#### Problem statement
All of the data should be reproduced word for word, though its pictures must be omitted.

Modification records
BEGIN

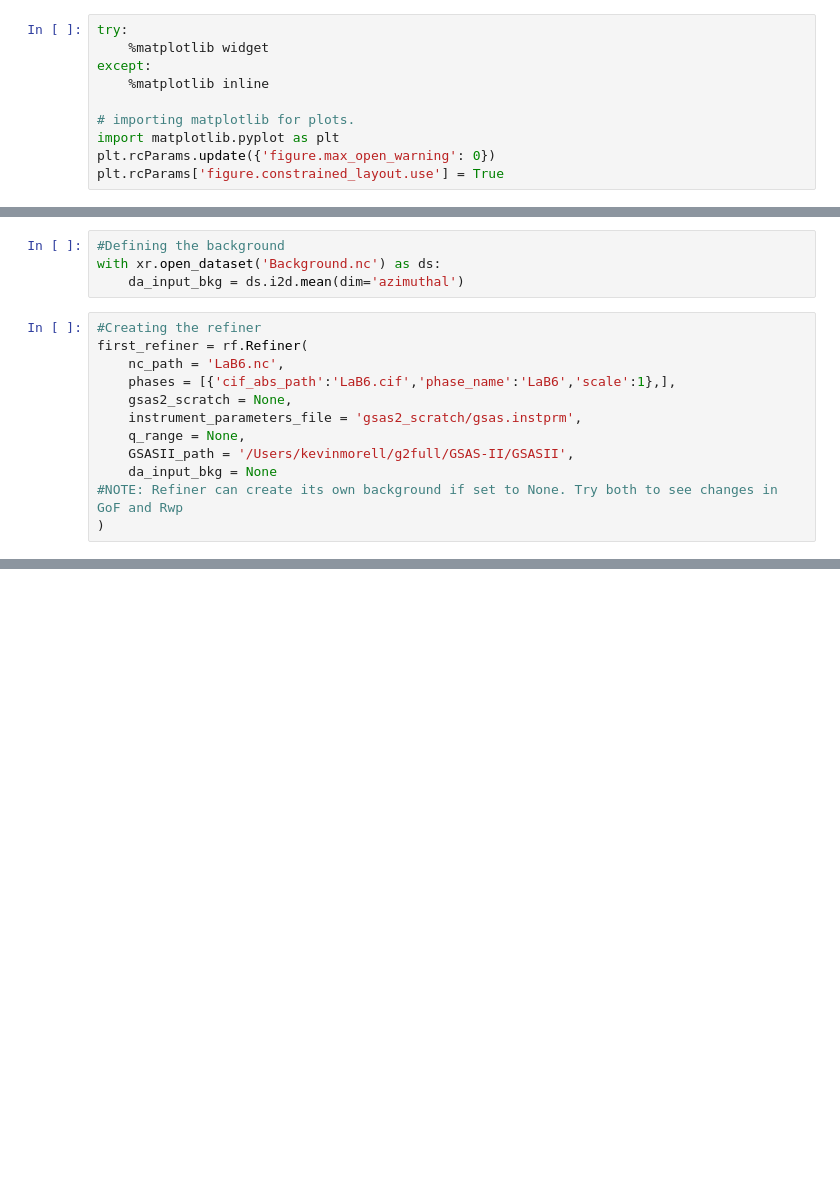
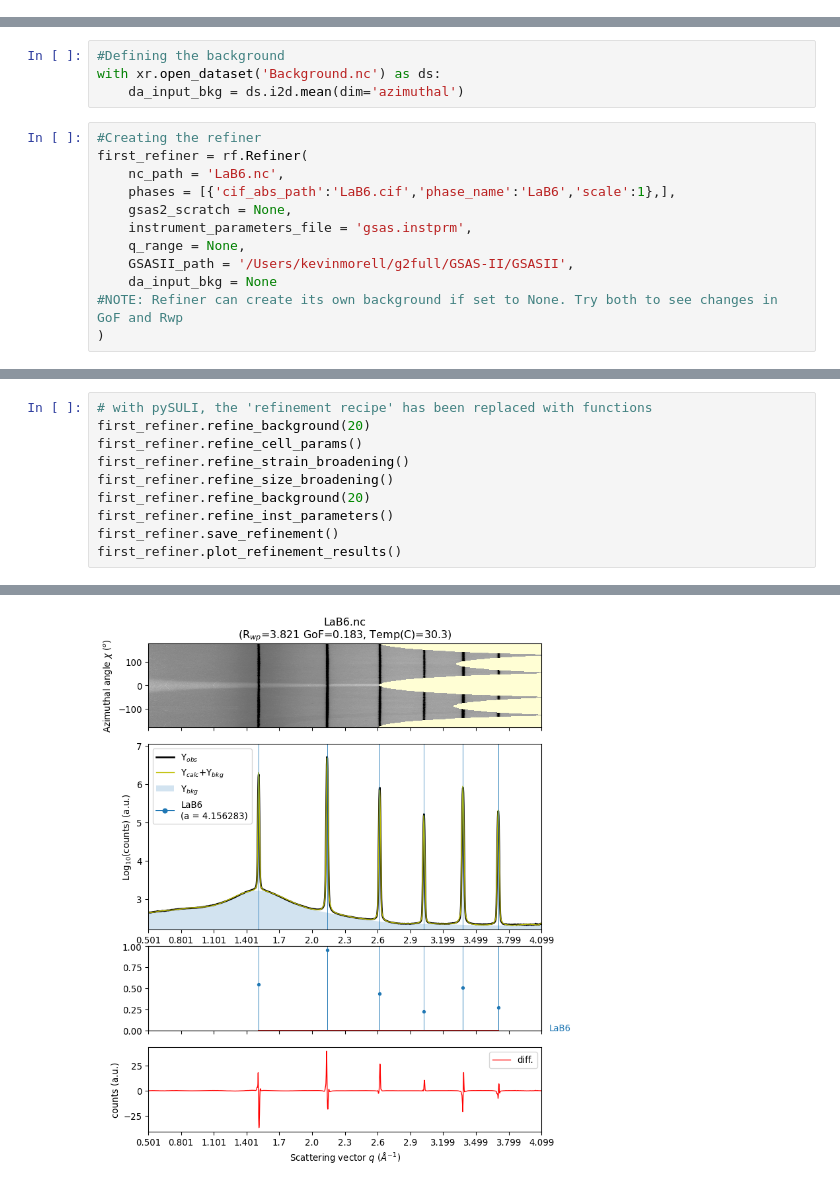
Before and after one commit to pmeshkov/pySULI, a Jupyter notebook: notebooks/006_pySULI_single_refinement.ipynb, the cells around one changed output, grey strips where cells are left out. Saved outputs shown, nothing was run; the diff lists cells and outputs as text; blank space fills up the shorter version.

```diff
--- a/notebooks/006_pySULI_single_refinement.ipynb
+++ b/notebooks/006_pySULI_single_refinement.ipynb
@@ -32,16 +38,6 @@ try:
     output.enable_custom_widget_manager()
 except:
     pass
-# %%
-try:
-    %matplotlib widget
-except:
-    %matplotlib inline
-
-# importing matplotlib for plots.
-import matplotlib.pyplot as plt
-plt.rcParams.update({'figure.max_open_warning': 0})
-plt.rcParams['figure.constrained_layout.use'] = True
 # %% [markdown]
 # Setting up the example data path
 # %%
@@ -136,7 +136,7 @@ first_refiner = rf.Refiner(
     nc_path = 'LaB6.nc',
     phases = [{'cif_abs_path':'LaB6.cif','phase_name':'LaB6','scale':1},],
     gsas2_scratch = None,
-    instrument_parameters_file = 'gsas2_scratch/gsas.instprm',
+    instrument_parameters_file = 'gsas.instprm',
     q_range = None,
     GSASII_path = '/Users/kevinmorell/g2full/GSAS-II/GSASII',
     da_input_bkg = None
@@ -144,0 +151,11 @@ first_refiner = rf.Refiner(
+# %%
+# with pySULI, the 'refinement recipe' has been replaced with functions
+first_refiner.refine_background(20)
+first_refiner.refine_cell_params()
+first_refiner.refine_strain_broadening()
+first_refiner.refine_size_broadening()
+first_refiner.refine_background(20)
+first_refiner.refine_inst_parameters()
+first_refiner.save_refinement()
+first_refiner.plot_refinement_results()
+# %% [output]
@@ -144,0 +170 @@ first_refiner = rf.Refiner(
+[figure, added]
```
Also changed, not shown: parts of 8 cells of this notebook.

END

#### Your solution
Before and after one commit to pmeshkov/pySULI, a Jupyter notebook: notebooks/006_pySULI_single_refinement.ipynb, the cells around one changed output, grey strips where cells are left out. Saved outputs shown, nothing was run; the diff lists cells and outputs as text; blank space fills up the shorter version.

```diff
--- a/notebooks/006_pySULI_single_refinement.ipynb
+++ b/notebooks/006_pySULI_single_refinement.ipynb
@@ -32,16 +38,6 @@ try:
     output.enable_custom_widget_manager()
 except:
     pass
-# %%
-try:
-    %matplotlib widget
-except:
-    %matplotlib inline
-
-# importing matplotlib for plots.
-import matplotlib.pyplot as plt
-plt.rcParams.update({'figure.max_open_warning': 0})
-plt.rcParams['figure.constrained_layout.use'] = True
 # %% [markdown]
 # Setting up the example data path
 # %%
@@ -136,7 +136,7 @@ first_refiner = rf.Refiner(
     nc_path = 'LaB6.nc',
     phases = [{'cif_abs_path':'LaB6.cif','phase_name':'LaB6','scale':1},],
     gsas2_scratch = None,
-    instrument_parameters_file = 'gsas2_scratch/gsas.instprm',
+    instrument_parameters_file = 'gsas.instprm',
     q_range = None,
     GSASII_path = '/Users/kevinmorell/g2full/GSAS-II/GSASII',
     da_input_bkg = None
@@ -144,0 +151,11 @@ first_refiner = rf.Refiner(
+# %%
+# with pySULI, the 'refinement recipe' has been replaced with functions
+first_refiner.refine_background(20)
+first_refiner.refine_cell_params()
+first_refiner.refine_strain_broadening()
+first_refiner.refine_size_broadening()
+first_refiner.refine_background(20)
+first_refiner.refine_inst_parameters()
+first_refiner.save_refinement()
+first_refiner.plot_refinement_results()
+# %% [output]
@@ -144,0 +170 @@ first_refiner = rf.Refiner(
+[figure, added]
```
Also changed, not shown: parts of 8 cells of this notebook.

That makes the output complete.